Brief: Extract every line below that contains the word "mainWindow".

==== Supplied information

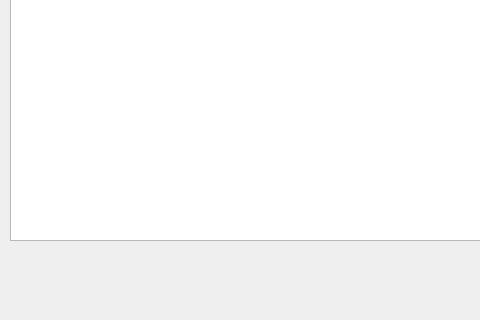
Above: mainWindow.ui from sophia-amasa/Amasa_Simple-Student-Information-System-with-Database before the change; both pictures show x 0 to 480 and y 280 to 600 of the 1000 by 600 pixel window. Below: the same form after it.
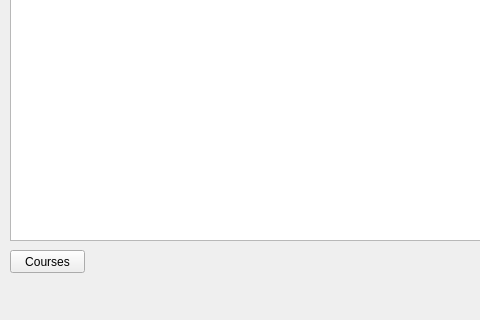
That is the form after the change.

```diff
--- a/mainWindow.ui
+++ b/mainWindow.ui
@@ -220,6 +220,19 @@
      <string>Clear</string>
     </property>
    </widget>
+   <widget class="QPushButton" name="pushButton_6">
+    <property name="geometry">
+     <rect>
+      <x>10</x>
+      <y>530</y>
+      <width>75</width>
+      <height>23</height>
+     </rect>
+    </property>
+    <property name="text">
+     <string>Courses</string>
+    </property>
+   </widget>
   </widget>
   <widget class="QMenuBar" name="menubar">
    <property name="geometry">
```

========

Task response:
Above: mainWindow.ui from sophia-amasa/Amasa_Simple-Student-Information-System-with-Database before the change; both pictures show x 0 to 480 and y 280 to 600 of the 1000 by 600 pixel window. Below: the same form after it.
--- a/mainWindow.ui
+++ b/mainWindow.ui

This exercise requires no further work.